* _TASK DESCRIPTION_
Look through the lines below and extract each one that contains "fasta".

*** GIVEN RECORDS Section Begins ***

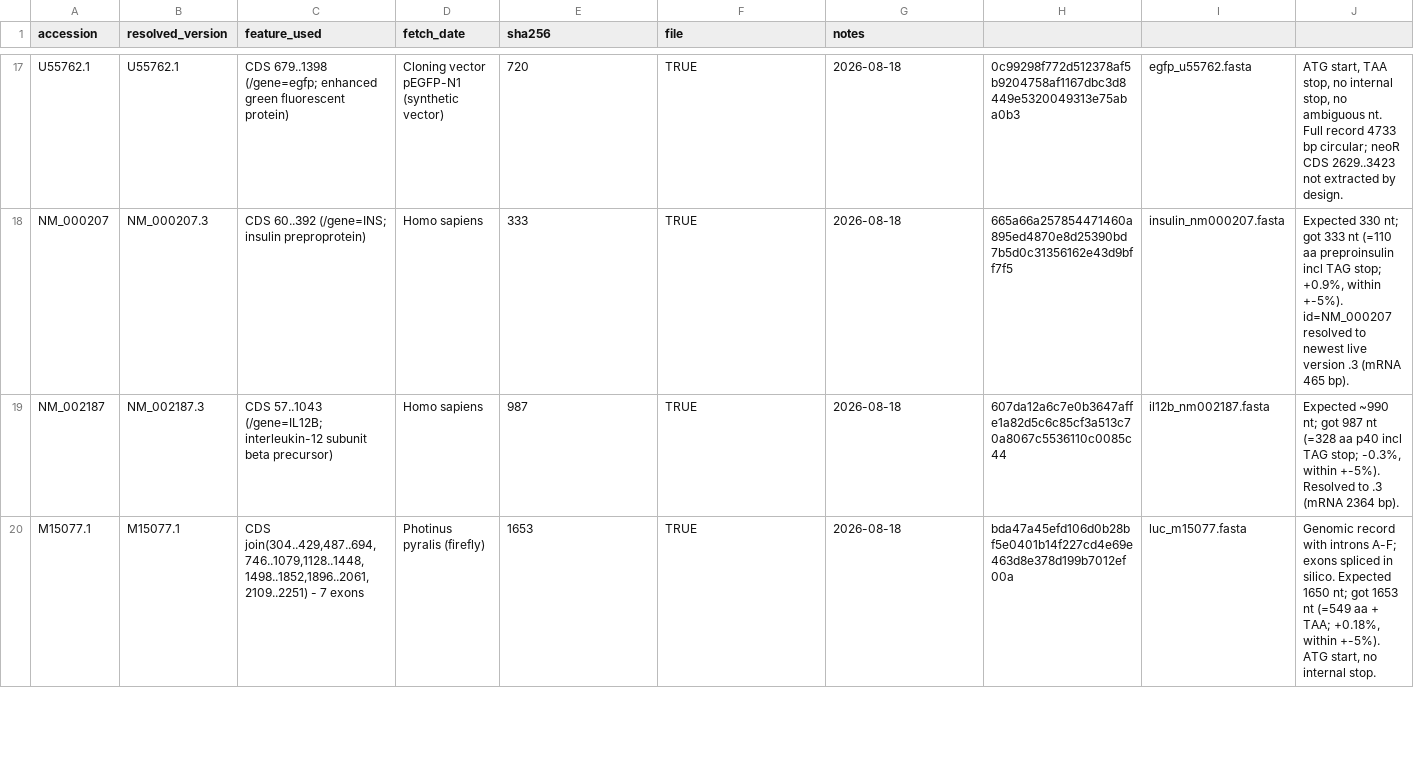
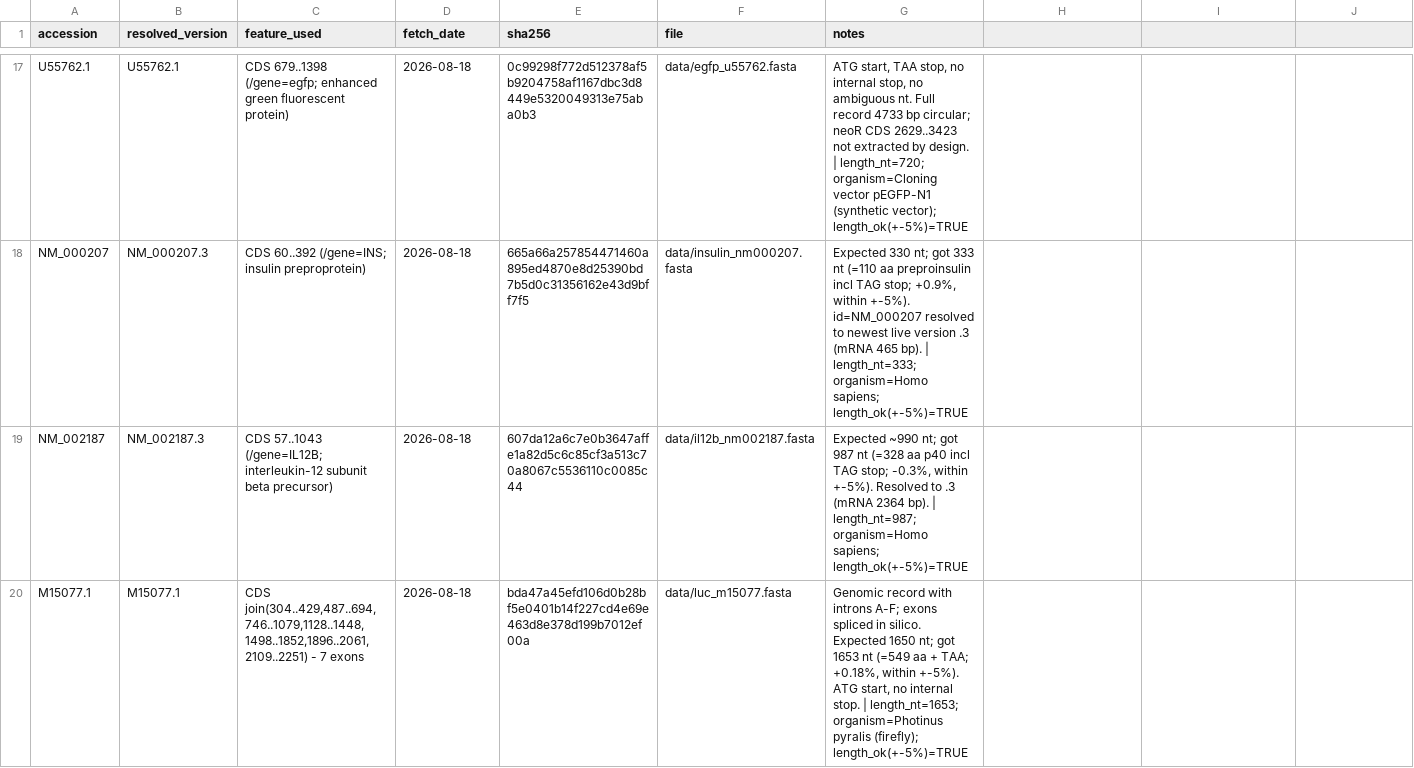
Before and after one commit to Classacre/BioNodulo, a TSV file: templates/data/accession_manifest.tsv, drawn as a sheet; only a part is shown, gaps mark what is left out; the diff covers the shown part only; the diff names each change by its address in the sheet, - before the commit and + after, or states it on an @@ line.

```diff
--- a/templates/data/accession_manifest.tsv
+++ b/templates/data/accession_manifest.tsv
-D17 (fetch_date): Cloning vector pEGFP-N1 (synthetic vector)
+D17 (fetch_date): 2026-08-18
-E17 (sha256): 720
+E17 (sha256): 0c99298f772d512378af5b9204758af1167dbc3d8449e5320049313e75aba0b3
-F17 (file): TRUE
+F17 (file): data/egfp_u55762.fasta
-G17 (notes): 2026-08-18
+G17 (notes): ATG start, TAA stop, no internal stop, no ambiguous nt. Full record 4733 bp circular; neoR CDS 2629..3423 not extracted by design. | length_nt=720; organism=Cloning vector pEGFP-N1 (synthetic vector); length_ok(+-5%)=TRUE
-H17: 0c99298f772d512378af5b9204758af1167dbc3d8449e5320049313e75aba0b3
+H17: (empty)
-I17: egfp_u55762.fasta
+I17: (empty)
-J17: ATG start, TAA stop, no internal stop, no ambiguous nt. Full record 4733 bp circular; neoR CDS 2629..3423 not extracted by design.
+J17: (empty)
-D18:D19 (fetch_date): Homo sapiens
+D18:D19 (fetch_date): 2026-08-18
-E18 (sha256): 333
+E18 (sha256): 665a66a257854471460a895ed4870e8d25390bd7b5d0c31356162e43d9bff7f5
-F18 (file): TRUE
+F18 (file): data/insulin_nm000207.fasta
-G18 (notes): 2026-08-18
+G18 (notes): Expected 330 nt; got 333 nt (=110 aa preproinsulin incl TAG stop; +0.9%, within +-5%). id=NM_000207 resolved to newest live version .3 (mRNA 465 bp). | length_nt=333; organism=Homo sapiens; length_ok(+-5%)=TRUE
-H18: 665a66a257854471460a895ed4870e8d25390bd7b5d0c31356162e43d9bff7f5
+H18: (empty)
-I18: insulin_nm000207.fasta
+I18: (empty)
-J18: Expected 330 nt; got 333 nt (=110 aa preproinsulin incl TAG stop; +0.9%, within +-5%). id=NM_000207 resolved to newest live version .3 (mRNA 465 bp).
+J18: (empty)
-E19 (sha256): 987
+E19 (sha256): 607da12a6c7e0b3647affe1a82d5c6c85cf3a513c70a8067c5536110c0085c44
-F19 (file): TRUE
+F19 (file): data/il12b_nm002187.fasta
-G19 (notes): 2026-08-18
+G19 (notes): Expected ~990 nt; got 987 nt (=328 aa p40 incl TAG stop; -0.3%, within +-5%). Resolved to .3 (mRNA 2364 bp). | length_nt=987; organism=Homo sapiens; length_ok(+-5%)=TRUE
-H19: 607da12a6c7e0b3647affe1a82d5c6c85cf3a513c70a8067c5536110c0085c44
+H19: (empty)
-I19: il12b_nm002187.fasta
+I19: (empty)
-J19: Expected ~990 nt; got 987 nt (=328 aa p40 incl TAG stop; -0.3%, within +-5%). Resolved to .3 (mRNA 2364 bp).
+J19: (empty)
-D20 (fetch_date): Photinus pyralis (firefly)
+D20 (fetch_date): 2026-08-18
-E20 (sha256): 1653
+E20 (sha256): bda47a45efd106d0b28bf5e0401b14f227cd4e69e463d8e378d199b7012ef00a
-F20 (file): TRUE
+F20 (file): data/luc_m15077.fasta
-G20 (notes): 2026-08-18
+G20 (notes): Genomic record with introns A-F; exons spliced in silico. Expected 1650 nt; got 1653 nt (=549 aa + TAA; +0.18%, within +-5%). ATG start, no internal stop. | length_nt=1653; organism=Photinus pyralis (firefly); length_ok(+-5%)=TRUE
-H20: bda47a45efd106d0b28bf5e0401b14f227cd4e69e463d8e378d199b7012ef00a
+H20: (empty)
-I20: luc_m15077.fasta
+I20: (empty)
-J20: Genomic record with introns A-F; exons spliced in silico. Expected 1650 nt; got 1653 nt (=549 aa + TAA; +0.18%, within +-5%). ATG start, no internal stop.
+J20: (empty)
```
Also changed, not shown: 49 edited cells elsewhere in this file, 8 other files.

*** GIVEN RECORDS Section Ends ***

* _EXERCISE RESULT_
+F17 (file): data/egfp_u55762.fasta
-I17: egfp_u55762.fasta
+F18 (file): data/insulin_nm000207.fasta
-I18: insulin_nm000207.fasta
+F19 (file): data/il12b_nm002187.fasta
-I19: il12b_nm002187.fasta
+F20 (file): data/luc_m15077.fasta
-I20: luc_m15077.fasta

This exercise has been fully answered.